What is required
Check every line of the records below for the string "상태에서만" and copy the ones that have it.

*** Opening Entries supplied ***

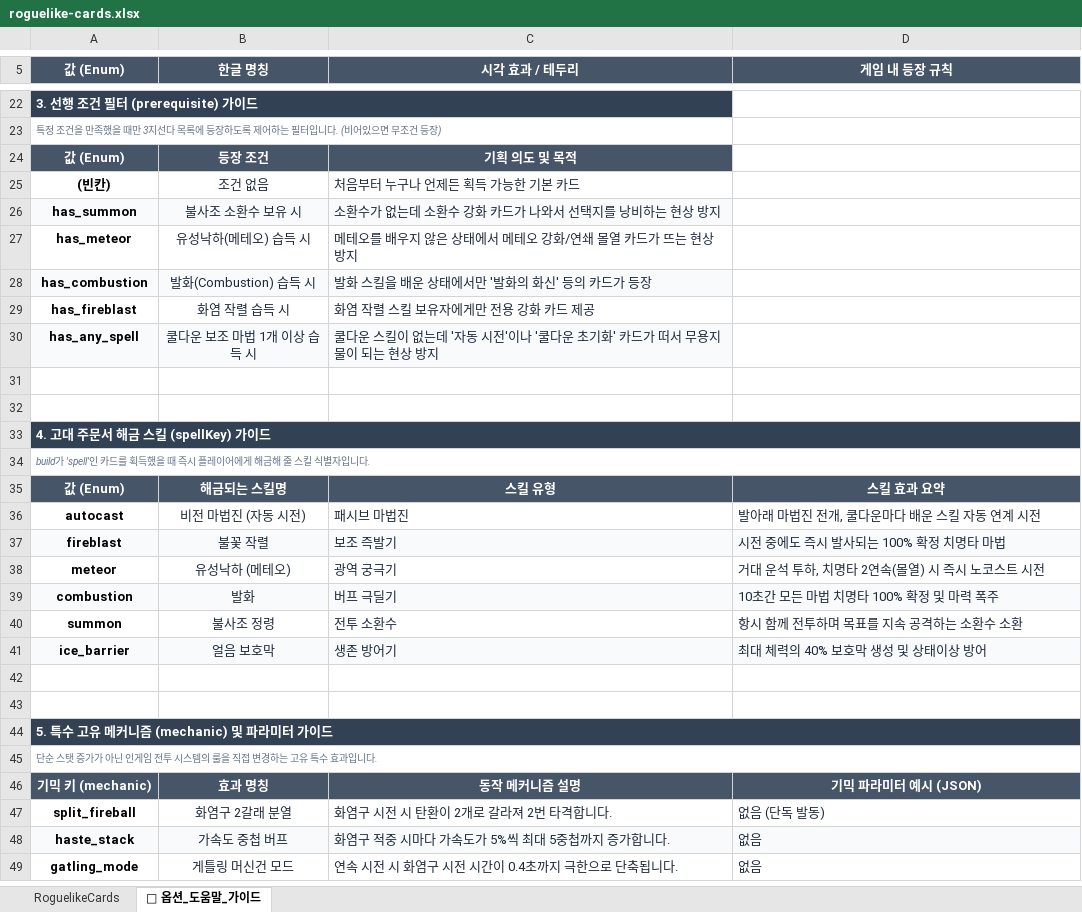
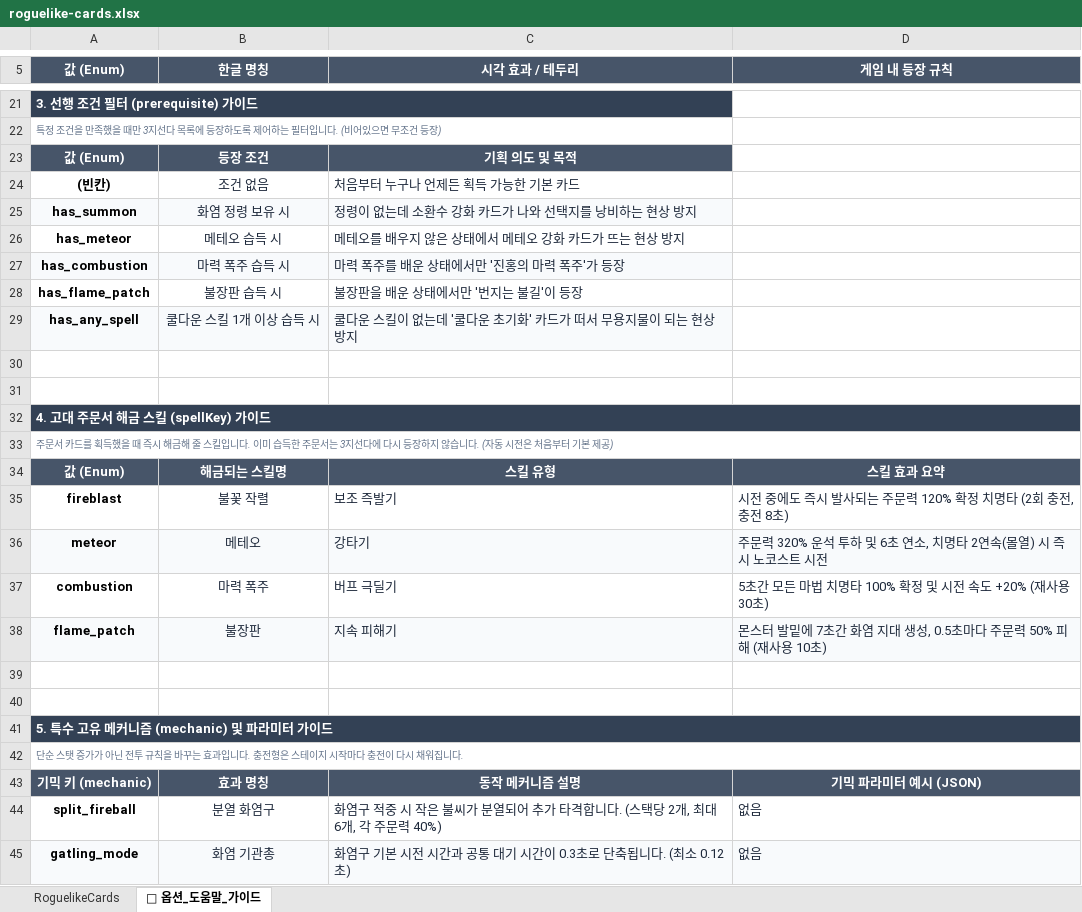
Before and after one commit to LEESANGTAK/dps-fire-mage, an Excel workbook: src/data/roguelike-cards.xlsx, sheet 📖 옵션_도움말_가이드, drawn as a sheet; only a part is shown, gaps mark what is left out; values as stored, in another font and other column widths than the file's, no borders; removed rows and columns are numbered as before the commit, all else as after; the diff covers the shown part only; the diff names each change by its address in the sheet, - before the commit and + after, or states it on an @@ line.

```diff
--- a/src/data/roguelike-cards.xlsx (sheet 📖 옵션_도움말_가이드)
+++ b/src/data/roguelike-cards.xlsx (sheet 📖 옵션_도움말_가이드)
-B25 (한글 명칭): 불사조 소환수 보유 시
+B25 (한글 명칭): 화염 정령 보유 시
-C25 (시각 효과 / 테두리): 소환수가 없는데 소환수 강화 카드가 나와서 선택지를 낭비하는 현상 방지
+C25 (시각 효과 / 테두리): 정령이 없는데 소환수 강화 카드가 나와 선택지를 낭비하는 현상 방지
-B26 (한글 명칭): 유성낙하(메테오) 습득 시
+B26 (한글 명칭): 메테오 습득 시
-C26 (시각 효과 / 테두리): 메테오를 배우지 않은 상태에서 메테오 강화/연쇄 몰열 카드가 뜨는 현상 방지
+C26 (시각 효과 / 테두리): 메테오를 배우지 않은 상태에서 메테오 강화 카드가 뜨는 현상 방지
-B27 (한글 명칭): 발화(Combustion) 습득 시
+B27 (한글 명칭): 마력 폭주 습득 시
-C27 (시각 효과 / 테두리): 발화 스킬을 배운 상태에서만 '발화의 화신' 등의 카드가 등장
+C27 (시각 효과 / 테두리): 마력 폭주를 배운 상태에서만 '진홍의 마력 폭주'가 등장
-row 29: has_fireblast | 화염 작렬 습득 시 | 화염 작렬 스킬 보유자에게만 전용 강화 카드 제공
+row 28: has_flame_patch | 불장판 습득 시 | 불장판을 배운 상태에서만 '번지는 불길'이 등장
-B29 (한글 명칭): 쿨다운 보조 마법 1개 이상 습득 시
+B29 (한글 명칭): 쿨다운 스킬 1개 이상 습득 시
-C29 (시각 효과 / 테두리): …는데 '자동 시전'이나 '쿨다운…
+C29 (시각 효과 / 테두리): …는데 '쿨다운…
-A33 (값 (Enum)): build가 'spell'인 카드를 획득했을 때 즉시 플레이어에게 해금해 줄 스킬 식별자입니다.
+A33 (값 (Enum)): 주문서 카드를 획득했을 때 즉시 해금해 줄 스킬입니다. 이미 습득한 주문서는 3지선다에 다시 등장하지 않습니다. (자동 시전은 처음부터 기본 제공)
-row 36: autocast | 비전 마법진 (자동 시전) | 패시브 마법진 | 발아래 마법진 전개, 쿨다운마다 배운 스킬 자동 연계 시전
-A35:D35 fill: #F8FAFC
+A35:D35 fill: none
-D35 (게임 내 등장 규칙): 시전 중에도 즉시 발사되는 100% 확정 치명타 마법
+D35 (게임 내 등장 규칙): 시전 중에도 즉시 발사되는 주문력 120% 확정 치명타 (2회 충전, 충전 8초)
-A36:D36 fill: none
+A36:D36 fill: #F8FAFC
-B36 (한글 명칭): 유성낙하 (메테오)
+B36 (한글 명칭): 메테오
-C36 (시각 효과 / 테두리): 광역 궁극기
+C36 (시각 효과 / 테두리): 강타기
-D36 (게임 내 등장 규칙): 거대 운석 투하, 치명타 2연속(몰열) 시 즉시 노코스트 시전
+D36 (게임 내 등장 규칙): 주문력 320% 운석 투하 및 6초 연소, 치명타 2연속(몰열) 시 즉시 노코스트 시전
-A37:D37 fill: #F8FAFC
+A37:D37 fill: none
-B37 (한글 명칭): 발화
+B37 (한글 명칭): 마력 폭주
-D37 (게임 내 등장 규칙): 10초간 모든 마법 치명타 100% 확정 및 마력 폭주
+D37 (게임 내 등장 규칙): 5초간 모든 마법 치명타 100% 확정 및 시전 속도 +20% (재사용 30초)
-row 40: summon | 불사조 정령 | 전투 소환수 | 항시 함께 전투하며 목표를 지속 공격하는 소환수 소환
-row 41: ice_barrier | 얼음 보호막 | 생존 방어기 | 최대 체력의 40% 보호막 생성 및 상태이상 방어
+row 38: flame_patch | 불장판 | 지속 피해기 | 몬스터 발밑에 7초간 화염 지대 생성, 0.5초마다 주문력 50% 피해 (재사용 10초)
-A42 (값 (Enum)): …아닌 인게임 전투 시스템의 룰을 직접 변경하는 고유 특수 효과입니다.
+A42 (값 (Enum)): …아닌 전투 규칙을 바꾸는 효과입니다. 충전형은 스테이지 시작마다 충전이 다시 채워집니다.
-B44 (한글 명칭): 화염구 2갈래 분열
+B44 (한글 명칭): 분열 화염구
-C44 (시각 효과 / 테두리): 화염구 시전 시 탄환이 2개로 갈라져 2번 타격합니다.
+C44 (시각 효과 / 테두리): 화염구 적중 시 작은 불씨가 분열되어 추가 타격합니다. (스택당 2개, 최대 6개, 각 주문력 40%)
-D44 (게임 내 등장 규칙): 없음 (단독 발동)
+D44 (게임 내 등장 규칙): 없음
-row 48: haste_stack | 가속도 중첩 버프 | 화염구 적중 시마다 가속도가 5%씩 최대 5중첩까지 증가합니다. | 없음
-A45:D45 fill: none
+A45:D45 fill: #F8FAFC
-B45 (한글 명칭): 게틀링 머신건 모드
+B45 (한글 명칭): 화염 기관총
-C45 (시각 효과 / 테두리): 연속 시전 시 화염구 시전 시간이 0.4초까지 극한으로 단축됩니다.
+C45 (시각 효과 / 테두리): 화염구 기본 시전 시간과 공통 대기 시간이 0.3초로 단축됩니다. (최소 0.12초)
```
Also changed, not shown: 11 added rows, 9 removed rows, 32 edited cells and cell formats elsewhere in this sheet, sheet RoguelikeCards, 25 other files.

*** Closing Entries supplied ***
*** Opening Entries supplied ***

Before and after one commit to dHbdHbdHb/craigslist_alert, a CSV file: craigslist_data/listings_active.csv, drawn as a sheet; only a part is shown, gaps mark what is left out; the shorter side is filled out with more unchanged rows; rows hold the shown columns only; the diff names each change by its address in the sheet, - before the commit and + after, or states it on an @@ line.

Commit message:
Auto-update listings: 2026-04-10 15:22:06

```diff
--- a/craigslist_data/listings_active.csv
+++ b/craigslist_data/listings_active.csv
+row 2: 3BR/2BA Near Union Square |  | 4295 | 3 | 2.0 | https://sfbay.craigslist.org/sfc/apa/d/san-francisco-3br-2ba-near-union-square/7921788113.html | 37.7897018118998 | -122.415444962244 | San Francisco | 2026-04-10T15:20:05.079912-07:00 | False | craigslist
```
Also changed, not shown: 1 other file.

*** Closing Entries supplied ***
*** Opening Entries supplied ***

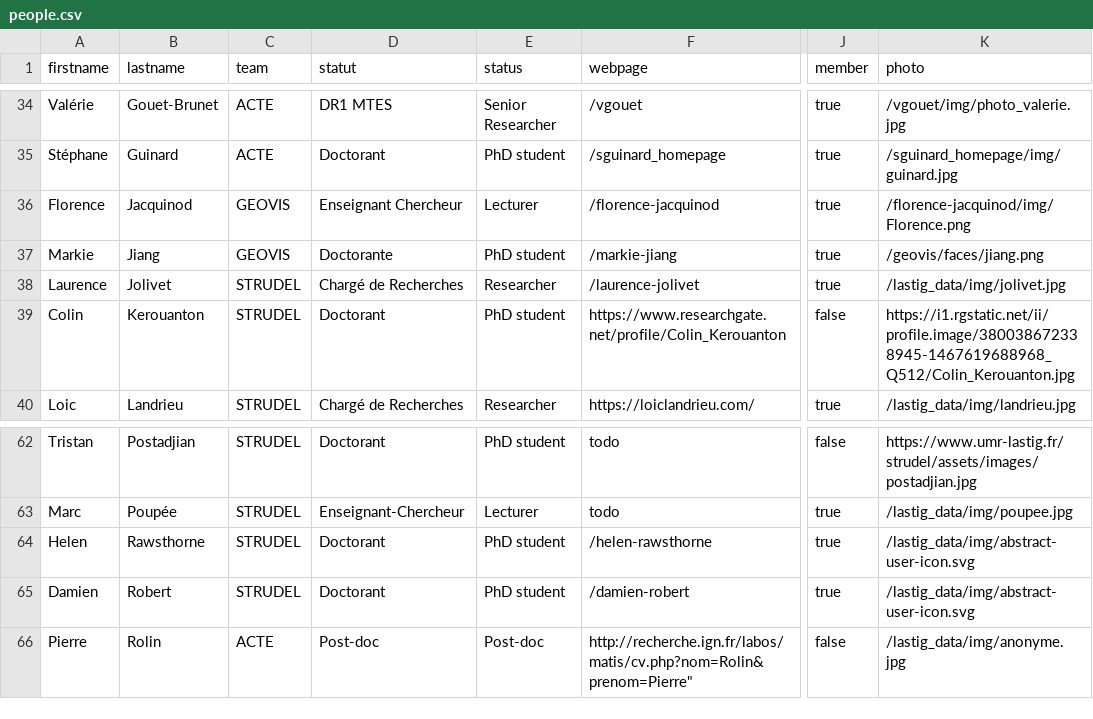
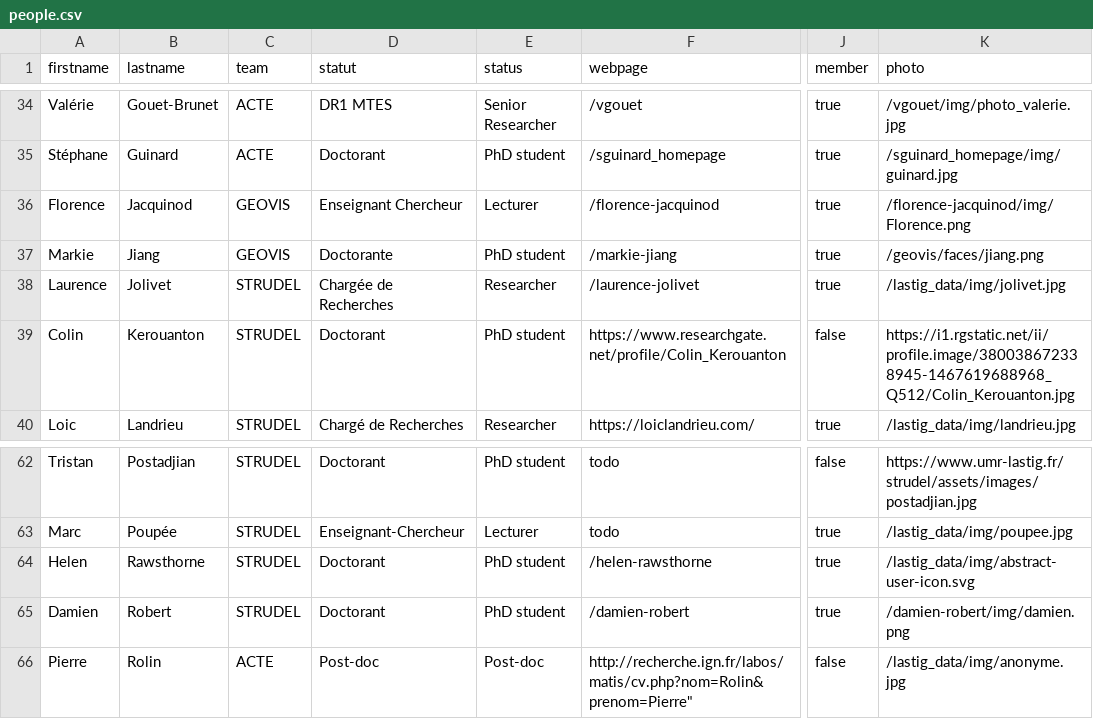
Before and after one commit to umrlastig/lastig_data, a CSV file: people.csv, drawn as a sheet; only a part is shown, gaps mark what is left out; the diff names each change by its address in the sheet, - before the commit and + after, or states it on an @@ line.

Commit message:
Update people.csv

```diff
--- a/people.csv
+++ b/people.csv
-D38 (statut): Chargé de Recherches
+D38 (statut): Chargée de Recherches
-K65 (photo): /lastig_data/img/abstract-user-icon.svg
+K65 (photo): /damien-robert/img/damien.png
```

*** Closing Entries supplied ***

Problem solution
-C27 (시각 효과 / 테두리): 발화 스킬을 배운 상태에서만 '발화의 화신' 등의 카드가 등장
+C27 (시각 효과 / 테두리): 마력 폭주를 배운 상태에서만 '진홍의 마력 폭주'가 등장
+row 28: has_flame_patch | 불장판 습득 시 | 불장판을 배운 상태에서만 '번지는 불길'이 등장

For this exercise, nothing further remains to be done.